8 Responses to Croenlun

  1. Alicia says:

    Oh, I really like it how they used a Welsh word instead of the loan word :) A good way of keeping the language living and full of expression…

  2. stormboy says:

    “A good way of keeping the language living and full of expression…”

    I see what you mean, but isn’t English (for example) ‘living and full of expression’ despite (or because of?) the many loanwords that have been incorporated into the language? I appreciate, though, that it could be argued that English can ‘afford’ to do this because of its dominant status.

  3. Alicia says:

    “I appreciate, though, that it could be argued that English can ‘afford’ to do this because of its dominant status.”

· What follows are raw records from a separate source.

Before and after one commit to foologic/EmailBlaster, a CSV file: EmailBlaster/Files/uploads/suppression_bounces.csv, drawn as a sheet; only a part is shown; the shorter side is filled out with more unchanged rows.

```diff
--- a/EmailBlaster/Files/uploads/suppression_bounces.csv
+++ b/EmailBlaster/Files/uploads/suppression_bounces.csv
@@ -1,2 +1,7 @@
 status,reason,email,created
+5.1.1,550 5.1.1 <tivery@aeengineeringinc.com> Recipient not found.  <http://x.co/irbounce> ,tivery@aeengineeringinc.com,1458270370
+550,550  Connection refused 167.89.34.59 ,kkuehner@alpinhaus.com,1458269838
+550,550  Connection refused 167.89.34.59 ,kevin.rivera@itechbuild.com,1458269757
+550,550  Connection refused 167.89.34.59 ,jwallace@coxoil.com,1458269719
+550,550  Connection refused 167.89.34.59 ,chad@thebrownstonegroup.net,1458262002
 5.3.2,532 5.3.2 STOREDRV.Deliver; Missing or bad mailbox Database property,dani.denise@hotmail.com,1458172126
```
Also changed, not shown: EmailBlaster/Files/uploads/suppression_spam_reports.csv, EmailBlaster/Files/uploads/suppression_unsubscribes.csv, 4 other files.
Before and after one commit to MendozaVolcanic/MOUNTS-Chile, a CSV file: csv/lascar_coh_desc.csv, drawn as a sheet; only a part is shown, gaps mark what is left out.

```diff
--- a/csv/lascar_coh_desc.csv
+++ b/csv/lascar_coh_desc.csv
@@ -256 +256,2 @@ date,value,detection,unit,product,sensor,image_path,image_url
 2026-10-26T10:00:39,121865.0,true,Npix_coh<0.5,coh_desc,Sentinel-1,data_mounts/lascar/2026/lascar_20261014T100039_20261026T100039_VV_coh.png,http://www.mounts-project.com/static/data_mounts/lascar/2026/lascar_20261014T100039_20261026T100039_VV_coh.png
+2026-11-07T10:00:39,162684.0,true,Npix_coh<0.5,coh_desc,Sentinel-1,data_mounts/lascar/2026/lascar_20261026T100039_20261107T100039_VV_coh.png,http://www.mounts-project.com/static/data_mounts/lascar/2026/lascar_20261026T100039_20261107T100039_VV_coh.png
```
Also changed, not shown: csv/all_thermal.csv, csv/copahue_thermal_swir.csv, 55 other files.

    Indeed, English and Welsh have quite a different situation. I think using newly-made Welsh words can do a great job in demonstrating that Welsh is no less flexible and practical than English.

  4. Andrew says:

    The picture: A basketball hoop and backboard? A gallows?

  5. Macsen says:

    I quite like croenlun though it’s never used. I quite like tatŵ too, as it shows the capacity of Welsh orthography to adopt foreign words and concepts effortlessly. The good news is that Welsh speakers have a choice of two words which they can now use to describe what’s known as a ‘tattoo’.

    On the theme of ‘croen’, there’s a Welsh saying to describe someone who always looks miserable – ‘mae croen ei din ar ei dalcen’ – his arse’s skin is on his forehead.

  6. Yenlit says:

    Will we end up with a verb “croenlunio”?

  7. Macsen says:

    ‘croenlunio’ – done already!

  8. Adam Jones says:

    Dwi ‘di cwympo mewn cariad gyda’r dywediad Croenlun yn barod dyma’r tro cynta’ i mi glywed i gair yma a byddai’n ei ddefnyddio o hyn ymlaen,

    Croenlunio – Tatooing
    Croenlunydd – Tattoist
    Croenlunfa – Tatto salon
    Croenlunyddiaeth – Tattoism

    (i could go on and on, I’ve found a new word to play with hehe i love it.)